CL RESPONSE RISE TIME OVERSHOOT SETTLING TIME S-S ERROR

Kp Decrease Increase Small Change Decrease

Ki Decrease Increase Increase Eliminate

Small Small
Kd Decrease Decrease
Change Change
• Once P has been set to obtain a desired fast response,
the integral term is increased to stop the oscillations.

• The integral term reduces the steady state error, but


increases overshoot.

• Some amount of overshoot is always necessary for a fast


system so that it could respond to changes immediately.
The integral term is tweaked to achieve a minimal steady
state error.
• Once the P and I have been set to get the desired fast
control system with minimal steady state error, the
derivative term is increased until the loop is acceptably
quick to its set point.

• Increasing derivative term decreases overshoot and


yields higher gain with stability but would cause the
system to be highly sensitive to noise.

• Often times, engineers need to tradeoff one
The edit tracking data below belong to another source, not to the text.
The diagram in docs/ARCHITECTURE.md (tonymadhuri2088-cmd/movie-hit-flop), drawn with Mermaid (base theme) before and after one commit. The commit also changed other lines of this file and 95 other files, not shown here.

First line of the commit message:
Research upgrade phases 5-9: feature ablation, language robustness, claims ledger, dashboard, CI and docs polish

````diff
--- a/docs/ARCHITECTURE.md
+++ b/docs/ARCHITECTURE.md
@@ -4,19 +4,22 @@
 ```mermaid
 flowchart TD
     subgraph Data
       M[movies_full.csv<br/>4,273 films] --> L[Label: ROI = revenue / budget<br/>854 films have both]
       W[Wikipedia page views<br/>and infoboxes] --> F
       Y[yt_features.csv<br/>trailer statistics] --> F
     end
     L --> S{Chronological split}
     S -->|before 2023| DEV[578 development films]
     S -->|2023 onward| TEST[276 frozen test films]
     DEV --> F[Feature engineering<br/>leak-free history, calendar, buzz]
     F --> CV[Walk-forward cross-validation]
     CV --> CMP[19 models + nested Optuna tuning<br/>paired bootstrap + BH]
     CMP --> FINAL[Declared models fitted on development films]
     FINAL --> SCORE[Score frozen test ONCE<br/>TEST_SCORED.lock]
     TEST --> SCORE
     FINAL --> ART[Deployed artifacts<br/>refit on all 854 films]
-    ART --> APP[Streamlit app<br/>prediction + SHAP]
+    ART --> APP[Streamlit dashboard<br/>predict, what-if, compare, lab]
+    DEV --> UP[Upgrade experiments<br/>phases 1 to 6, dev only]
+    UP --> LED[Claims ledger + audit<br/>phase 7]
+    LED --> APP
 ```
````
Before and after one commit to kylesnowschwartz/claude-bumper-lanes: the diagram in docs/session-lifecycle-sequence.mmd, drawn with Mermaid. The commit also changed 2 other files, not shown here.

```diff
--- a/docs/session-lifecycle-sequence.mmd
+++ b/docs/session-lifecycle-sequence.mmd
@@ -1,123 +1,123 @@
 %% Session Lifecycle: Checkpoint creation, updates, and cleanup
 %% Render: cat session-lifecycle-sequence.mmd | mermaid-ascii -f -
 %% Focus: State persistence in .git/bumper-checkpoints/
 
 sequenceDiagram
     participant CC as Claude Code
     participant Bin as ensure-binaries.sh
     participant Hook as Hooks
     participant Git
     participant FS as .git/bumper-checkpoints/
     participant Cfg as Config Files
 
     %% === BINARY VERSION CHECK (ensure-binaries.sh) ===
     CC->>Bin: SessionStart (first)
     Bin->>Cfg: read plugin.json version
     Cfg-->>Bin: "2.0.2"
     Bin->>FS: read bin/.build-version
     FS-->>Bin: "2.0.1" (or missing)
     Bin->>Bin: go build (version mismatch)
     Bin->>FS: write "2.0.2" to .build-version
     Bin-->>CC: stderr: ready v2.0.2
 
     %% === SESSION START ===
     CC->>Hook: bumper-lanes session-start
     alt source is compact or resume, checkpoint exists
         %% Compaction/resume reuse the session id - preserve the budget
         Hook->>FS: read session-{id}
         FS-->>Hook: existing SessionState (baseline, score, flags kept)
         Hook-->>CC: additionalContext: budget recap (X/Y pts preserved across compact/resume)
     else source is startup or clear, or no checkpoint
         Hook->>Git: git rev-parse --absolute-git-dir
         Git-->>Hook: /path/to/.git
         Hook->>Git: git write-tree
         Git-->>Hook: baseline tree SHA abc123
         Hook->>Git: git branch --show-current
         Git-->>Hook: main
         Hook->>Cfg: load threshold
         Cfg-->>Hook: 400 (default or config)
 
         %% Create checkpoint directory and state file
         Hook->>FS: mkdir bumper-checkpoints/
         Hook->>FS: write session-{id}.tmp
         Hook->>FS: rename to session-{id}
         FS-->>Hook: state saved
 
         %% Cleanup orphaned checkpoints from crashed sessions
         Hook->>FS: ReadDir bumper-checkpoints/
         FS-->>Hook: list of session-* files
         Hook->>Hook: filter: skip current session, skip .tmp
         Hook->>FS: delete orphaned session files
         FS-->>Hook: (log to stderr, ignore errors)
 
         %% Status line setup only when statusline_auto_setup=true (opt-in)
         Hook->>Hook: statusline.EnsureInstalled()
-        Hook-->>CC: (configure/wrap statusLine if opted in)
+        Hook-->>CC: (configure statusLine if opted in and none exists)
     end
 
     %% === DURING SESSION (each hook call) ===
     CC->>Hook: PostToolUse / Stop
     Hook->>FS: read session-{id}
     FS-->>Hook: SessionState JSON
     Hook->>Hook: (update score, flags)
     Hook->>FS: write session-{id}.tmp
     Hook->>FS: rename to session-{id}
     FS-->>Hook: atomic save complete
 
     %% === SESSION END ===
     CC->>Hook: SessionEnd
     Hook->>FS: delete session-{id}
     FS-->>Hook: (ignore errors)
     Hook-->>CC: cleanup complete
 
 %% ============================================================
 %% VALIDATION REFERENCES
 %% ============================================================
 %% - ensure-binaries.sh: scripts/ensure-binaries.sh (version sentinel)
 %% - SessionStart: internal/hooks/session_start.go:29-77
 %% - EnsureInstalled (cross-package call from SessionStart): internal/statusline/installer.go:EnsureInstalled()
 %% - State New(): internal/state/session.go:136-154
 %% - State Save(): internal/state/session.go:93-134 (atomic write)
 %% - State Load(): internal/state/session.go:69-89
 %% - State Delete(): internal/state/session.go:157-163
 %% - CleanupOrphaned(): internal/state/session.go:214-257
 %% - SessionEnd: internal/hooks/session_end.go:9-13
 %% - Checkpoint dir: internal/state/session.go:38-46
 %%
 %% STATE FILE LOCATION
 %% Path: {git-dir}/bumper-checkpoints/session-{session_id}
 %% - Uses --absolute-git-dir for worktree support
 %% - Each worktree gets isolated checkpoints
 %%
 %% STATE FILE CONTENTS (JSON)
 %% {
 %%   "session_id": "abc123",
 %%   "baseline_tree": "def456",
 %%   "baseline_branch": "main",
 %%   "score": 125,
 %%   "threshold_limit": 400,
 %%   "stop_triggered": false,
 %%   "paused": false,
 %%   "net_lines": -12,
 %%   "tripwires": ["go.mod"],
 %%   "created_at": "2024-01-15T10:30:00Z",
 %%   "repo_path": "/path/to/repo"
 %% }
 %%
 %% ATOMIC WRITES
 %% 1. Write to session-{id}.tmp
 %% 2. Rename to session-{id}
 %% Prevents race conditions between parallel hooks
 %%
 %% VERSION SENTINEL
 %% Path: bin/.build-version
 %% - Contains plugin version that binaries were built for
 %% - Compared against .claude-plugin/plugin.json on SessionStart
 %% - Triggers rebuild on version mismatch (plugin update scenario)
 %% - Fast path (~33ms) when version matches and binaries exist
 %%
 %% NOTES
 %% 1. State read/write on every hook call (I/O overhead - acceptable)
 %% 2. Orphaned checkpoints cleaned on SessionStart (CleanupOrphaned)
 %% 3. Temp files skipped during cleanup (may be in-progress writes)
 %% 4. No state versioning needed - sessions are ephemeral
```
characteristic of a control system for another to better
meet their requirements
• From the table above we see that Kp will help
us to reduce the steady-state error. Let's first
add a proportional controller into the system